Early this week, the House Agriculture Committee favorably passed HB 2437, which would require transparent labeling of fake meat products. It now will be considered by the full House. KLA members are encouraged to contact their legislators and indicate support of the bill, as well as opposition to any amendments to weaken the disclaimer language.
Prior to passage, the committee voted for a KLA-approved amendment designed to further strengthen the bill against First Amendment legal challenges. It removed “advertisements” from the purview of the bill, as well as offering “meatless” and “meat-free” as alternatives to the original disclaimer language of “this product does not contain meat” and “imitation.” It also exempted “menus and menu boards” because certain portions are regulated by the federal Affordable Care Act, not by the Kansas Department of Agriculture’s misbranding regulations. KLA was able to successfully repel an amendment that would have rendered the bill useless by removing the requirement that fake meat disclaimers be in the same font as the meat term and placed immediately before or after the meat term. The same adverse amendment, which was offered by Rep. Rui Xu of Westwood, also would have allowed fake meat companies to use terms like “plant-based” and “veggie.” These terms currently are being used by fake meat companies in inconspicuous locations on the label, leading to consumer confusion.

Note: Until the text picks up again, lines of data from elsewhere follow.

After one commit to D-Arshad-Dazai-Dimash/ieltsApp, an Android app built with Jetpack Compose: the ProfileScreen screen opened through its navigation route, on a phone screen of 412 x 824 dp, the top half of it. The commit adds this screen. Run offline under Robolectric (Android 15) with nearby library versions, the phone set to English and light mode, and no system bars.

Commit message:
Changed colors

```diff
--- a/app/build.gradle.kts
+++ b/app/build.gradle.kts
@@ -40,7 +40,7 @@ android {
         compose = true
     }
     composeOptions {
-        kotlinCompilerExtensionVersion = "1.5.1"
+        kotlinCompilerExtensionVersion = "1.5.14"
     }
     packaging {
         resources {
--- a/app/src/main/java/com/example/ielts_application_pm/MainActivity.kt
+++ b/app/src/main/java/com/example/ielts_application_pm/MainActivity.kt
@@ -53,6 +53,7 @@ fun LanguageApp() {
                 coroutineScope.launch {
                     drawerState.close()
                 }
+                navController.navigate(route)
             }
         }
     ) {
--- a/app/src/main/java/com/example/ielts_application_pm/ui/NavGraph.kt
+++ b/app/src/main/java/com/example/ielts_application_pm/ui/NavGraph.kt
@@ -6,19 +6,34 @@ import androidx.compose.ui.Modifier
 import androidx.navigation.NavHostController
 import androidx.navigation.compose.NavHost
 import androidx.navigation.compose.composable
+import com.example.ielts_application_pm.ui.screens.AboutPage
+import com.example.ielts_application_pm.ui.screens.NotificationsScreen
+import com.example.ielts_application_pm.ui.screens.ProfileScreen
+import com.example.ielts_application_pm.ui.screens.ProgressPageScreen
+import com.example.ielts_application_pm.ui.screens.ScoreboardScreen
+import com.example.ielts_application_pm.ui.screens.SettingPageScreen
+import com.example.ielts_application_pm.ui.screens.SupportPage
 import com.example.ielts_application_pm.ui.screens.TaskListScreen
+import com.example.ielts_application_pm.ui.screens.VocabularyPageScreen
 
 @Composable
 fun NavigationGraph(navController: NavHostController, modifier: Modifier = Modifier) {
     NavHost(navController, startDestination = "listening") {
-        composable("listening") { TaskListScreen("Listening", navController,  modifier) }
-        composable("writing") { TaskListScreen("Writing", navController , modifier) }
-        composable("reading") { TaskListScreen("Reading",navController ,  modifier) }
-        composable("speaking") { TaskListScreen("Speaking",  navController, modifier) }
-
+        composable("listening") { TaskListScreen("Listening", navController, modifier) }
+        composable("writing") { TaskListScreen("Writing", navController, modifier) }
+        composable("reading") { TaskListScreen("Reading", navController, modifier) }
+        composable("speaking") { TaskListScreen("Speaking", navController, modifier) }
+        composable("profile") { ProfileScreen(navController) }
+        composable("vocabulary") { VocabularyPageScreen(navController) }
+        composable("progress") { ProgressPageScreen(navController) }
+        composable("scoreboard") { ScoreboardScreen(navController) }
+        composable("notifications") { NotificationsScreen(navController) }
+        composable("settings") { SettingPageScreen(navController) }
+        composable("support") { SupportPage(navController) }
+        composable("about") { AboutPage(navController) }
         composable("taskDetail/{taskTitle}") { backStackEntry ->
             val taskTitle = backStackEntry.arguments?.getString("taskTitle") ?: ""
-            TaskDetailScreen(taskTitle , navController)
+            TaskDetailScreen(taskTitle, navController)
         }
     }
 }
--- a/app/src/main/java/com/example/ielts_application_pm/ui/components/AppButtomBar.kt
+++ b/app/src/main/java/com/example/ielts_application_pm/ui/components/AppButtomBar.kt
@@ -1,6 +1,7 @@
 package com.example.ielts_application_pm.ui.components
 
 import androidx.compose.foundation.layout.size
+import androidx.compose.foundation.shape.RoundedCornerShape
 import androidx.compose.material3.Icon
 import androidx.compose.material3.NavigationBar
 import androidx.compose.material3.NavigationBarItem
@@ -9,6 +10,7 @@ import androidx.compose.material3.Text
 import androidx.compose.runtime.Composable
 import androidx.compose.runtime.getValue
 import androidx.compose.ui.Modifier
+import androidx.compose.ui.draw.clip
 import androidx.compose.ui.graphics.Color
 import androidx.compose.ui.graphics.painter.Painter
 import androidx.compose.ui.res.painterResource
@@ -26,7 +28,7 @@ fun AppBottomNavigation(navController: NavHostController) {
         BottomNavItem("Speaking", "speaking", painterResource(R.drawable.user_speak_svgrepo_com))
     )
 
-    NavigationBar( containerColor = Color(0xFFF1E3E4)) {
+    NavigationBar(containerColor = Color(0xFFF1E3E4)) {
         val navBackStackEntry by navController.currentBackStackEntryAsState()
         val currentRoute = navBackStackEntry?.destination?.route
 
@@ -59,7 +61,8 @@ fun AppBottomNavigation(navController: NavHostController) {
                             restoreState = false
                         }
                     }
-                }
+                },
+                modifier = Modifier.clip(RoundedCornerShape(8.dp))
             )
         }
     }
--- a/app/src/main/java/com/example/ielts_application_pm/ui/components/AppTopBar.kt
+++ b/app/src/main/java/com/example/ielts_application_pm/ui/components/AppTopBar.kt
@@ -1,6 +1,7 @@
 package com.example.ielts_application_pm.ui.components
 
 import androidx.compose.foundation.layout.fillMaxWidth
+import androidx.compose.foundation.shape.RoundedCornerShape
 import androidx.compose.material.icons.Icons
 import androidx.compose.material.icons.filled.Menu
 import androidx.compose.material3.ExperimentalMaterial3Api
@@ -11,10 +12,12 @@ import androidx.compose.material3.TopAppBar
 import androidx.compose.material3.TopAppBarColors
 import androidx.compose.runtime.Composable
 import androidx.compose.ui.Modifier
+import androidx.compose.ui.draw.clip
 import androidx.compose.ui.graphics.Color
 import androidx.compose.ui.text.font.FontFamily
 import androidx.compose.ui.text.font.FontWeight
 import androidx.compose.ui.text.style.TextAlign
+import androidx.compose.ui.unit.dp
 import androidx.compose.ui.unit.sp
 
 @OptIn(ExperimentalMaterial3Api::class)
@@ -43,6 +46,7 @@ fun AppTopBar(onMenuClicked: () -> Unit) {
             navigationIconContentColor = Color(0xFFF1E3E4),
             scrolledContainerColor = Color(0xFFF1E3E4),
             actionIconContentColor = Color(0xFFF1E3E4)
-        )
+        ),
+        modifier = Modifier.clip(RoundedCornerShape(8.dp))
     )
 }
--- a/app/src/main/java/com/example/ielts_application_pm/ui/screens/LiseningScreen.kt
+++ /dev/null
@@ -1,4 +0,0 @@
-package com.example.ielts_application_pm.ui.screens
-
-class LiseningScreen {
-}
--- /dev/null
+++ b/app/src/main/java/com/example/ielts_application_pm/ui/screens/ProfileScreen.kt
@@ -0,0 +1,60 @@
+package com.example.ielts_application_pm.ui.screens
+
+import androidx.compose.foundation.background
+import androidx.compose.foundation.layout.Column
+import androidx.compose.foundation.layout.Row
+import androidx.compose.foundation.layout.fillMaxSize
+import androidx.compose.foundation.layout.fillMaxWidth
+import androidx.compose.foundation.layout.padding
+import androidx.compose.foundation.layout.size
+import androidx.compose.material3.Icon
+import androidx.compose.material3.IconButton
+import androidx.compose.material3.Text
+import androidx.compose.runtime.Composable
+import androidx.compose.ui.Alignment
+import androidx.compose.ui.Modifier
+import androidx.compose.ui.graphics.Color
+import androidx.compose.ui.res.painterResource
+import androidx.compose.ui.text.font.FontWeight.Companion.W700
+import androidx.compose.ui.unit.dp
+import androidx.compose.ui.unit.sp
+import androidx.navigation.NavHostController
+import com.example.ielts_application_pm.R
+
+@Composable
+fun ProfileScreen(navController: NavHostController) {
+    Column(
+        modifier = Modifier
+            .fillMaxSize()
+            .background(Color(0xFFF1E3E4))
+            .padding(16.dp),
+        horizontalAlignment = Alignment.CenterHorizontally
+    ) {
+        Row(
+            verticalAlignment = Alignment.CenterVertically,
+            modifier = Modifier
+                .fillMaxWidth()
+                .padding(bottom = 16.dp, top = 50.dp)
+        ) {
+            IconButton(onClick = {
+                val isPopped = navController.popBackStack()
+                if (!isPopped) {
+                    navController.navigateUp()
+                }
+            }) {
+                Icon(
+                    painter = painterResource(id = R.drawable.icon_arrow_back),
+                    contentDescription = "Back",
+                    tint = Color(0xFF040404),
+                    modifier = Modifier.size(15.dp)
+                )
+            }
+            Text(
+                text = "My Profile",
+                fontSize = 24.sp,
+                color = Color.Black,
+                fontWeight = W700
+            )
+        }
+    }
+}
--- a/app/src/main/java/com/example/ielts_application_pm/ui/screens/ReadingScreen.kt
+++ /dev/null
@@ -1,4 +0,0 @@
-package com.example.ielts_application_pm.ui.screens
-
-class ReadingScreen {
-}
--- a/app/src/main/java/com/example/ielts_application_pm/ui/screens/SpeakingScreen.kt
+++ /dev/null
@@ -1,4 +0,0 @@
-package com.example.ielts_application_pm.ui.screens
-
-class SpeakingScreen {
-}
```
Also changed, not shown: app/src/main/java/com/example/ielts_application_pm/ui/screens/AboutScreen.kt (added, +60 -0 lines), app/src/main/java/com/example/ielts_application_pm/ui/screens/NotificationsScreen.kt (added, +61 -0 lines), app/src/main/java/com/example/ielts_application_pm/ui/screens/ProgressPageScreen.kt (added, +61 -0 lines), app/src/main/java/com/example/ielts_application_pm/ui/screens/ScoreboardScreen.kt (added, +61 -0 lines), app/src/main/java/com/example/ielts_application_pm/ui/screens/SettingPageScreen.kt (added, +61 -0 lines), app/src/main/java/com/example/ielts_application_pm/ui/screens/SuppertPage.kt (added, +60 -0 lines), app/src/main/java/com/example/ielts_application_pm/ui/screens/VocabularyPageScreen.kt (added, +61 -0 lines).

In other ag-related action, the Senate Agriculture and Natural Resources Committee approved SB 270, which would allow water rights certified after 2009 to participate in the multi-year flex account program.
Finally, at the time of publication, the House was awaiting final action on SCR 1613, a constitutional amendment intended to overturn the Kansas Supreme Court opinion that held Kansans have a constitutional right to an abortion. A preliminary vote in the Committee of the Whole showed the amendment to be four votes short of passage. While this is not an issue covered by KLA policy, failure of the amendment could grind other legislative activities to a halt as House leadership attempts to get the two-thirds majority votes necessary to place the measure on the ballot.